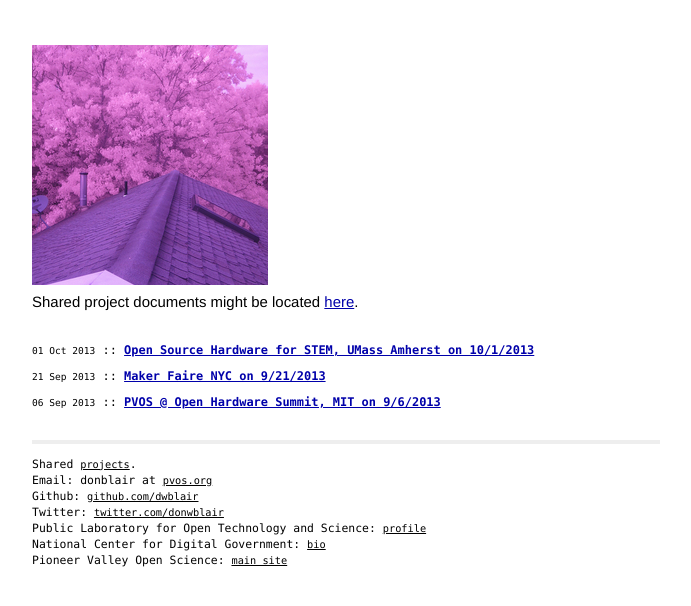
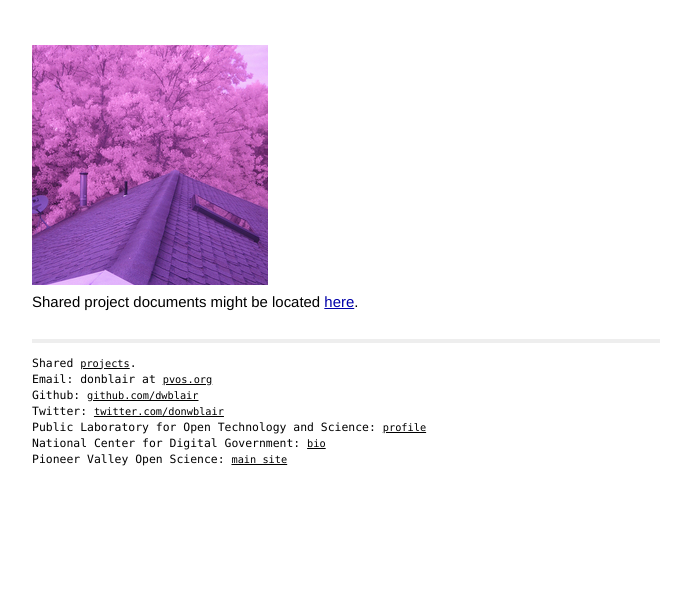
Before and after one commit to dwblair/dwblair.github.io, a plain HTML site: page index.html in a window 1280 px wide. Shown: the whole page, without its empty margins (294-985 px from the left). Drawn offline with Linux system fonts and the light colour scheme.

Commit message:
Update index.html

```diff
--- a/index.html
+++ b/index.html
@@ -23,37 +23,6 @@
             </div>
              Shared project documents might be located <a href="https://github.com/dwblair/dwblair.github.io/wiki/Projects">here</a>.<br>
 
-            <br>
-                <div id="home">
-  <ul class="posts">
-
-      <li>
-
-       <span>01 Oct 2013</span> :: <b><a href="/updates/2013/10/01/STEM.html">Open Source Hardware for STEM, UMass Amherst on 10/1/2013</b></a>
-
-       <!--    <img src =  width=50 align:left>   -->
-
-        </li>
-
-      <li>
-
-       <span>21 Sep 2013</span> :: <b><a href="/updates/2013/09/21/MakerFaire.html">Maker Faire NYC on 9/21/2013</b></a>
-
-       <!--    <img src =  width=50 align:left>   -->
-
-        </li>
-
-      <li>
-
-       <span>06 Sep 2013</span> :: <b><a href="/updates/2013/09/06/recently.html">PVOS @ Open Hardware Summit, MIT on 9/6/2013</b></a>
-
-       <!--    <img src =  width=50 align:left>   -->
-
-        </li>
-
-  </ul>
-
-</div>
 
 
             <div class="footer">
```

---+---

• [EXERCISE]
The records are to be retyped in full and exactly, with no image carried over.

• [ANSWER BOX]
Before and after one commit to dwblair/dwblair.github.io, a plain HTML site: page index.html in a window 1280 px wide. Shown: the whole page, without its empty margins (294-985 px from the left). Drawn offline with Linux system fonts and the light colour scheme.

Commit message:
Update index.html

```diff
--- a/index.html
+++ b/index.html
@@ -23,37 +23,6 @@
             </div>
              Shared project documents might be located <a href="https://github.com/dwblair/dwblair.github.io/wiki/Projects">here</a>.<br>
 
-            <br>
-                <div id="home">
-  <ul class="posts">
-
-      <li>
-
-       <span>01 Oct 2013</span> :: <b><a href="/updates/2013/10/01/STEM.html">Open Source Hardware for STEM, UMass Amherst on 10/1/2013</b></a>
-
-       <!--    <img src =  width=50 align:left>   -->
-
-        </li>
-
-      <li>
-
-       <span>21 Sep 2013</span> :: <b><a href="/updates/2013/09/21/MakerFaire.html">Maker Faire NYC on 9/21/2013</b></a>
-
-       <!--    <img src =  width=50 align:left>   -->
-
-        </li>
-
-      <li>
-
-       <span>06 Sep 2013</span> :: <b><a href="/updates/2013/09/06/recently.html">PVOS @ Open Hardware Summit, MIT on 9/6/2013</b></a>
-
-       <!--    <img src =  width=50 align:left>   -->
-
-        </li>
-
-  </ul>
-
-</div>
 
 
             <div class="footer">
```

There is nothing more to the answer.